===== INPUT DATA

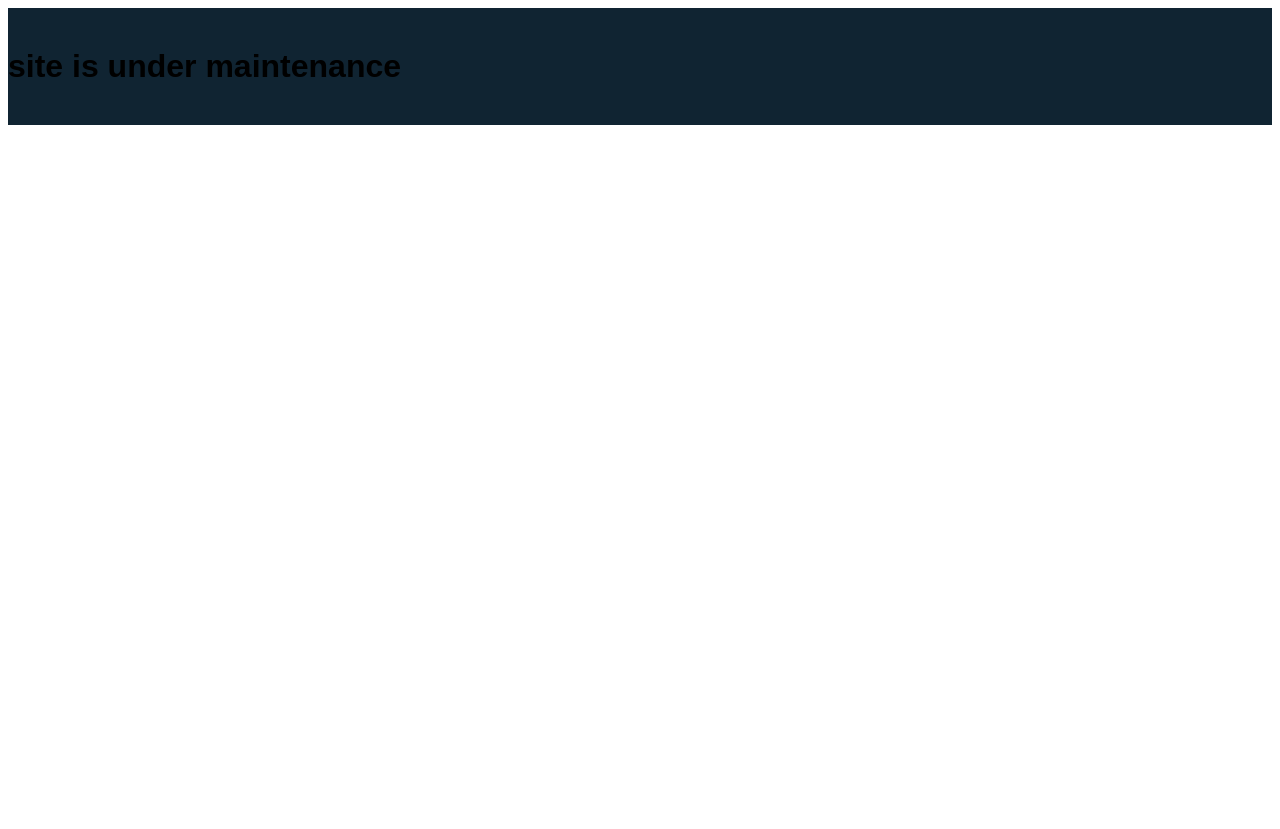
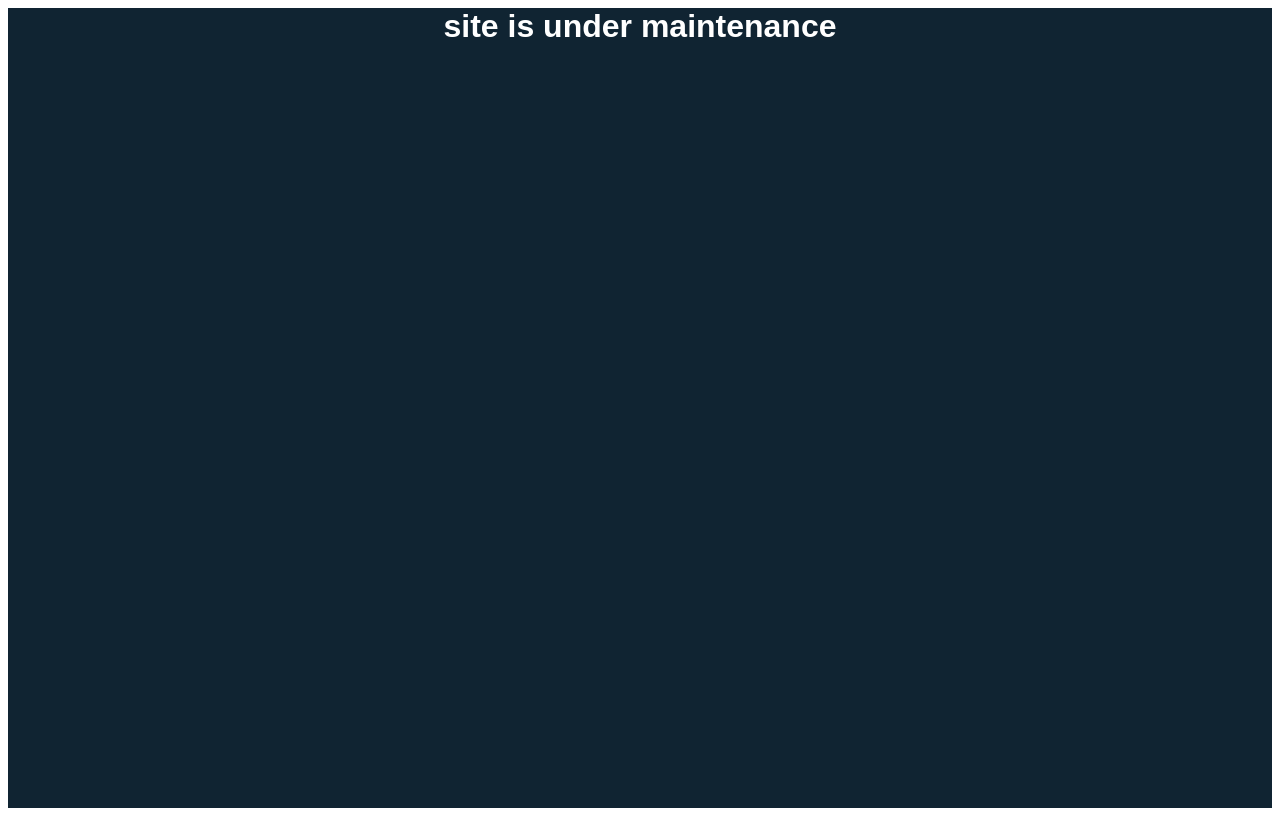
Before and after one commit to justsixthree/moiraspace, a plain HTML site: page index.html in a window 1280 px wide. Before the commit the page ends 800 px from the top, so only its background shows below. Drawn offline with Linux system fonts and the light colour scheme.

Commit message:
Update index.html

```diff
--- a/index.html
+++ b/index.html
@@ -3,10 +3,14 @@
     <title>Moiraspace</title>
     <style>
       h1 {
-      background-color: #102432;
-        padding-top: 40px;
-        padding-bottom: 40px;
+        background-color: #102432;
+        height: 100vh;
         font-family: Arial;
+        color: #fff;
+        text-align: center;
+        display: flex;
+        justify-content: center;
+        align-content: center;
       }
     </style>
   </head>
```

==========

## WHAT TO WORK ON
The copy you produce must match the entries above exactly, except that it has no pictures.

## EXPECTED OUTPUT
Before and after one commit to justsixthree/moiraspace, a plain HTML site: page index.html in a window 1280 px wide. Before the commit the page ends 800 px from the top, so only its background shows below. Drawn offline with Linux system fonts and the light colour scheme.

Commit message:
Update index.html

```diff
--- a/index.html
+++ b/index.html
@@ -3,10 +3,14 @@
     <title>Moiraspace</title>
     <style>
       h1 {
-      background-color: #102432;
-        padding-top: 40px;
-        padding-bottom: 40px;
+        background-color: #102432;
+        height: 100vh;
         font-family: Arial;
+        color: #fff;
+        text-align: center;
+        display: flex;
+        justify-content: center;
+        align-content: center;
       }
     </style>
   </head>
```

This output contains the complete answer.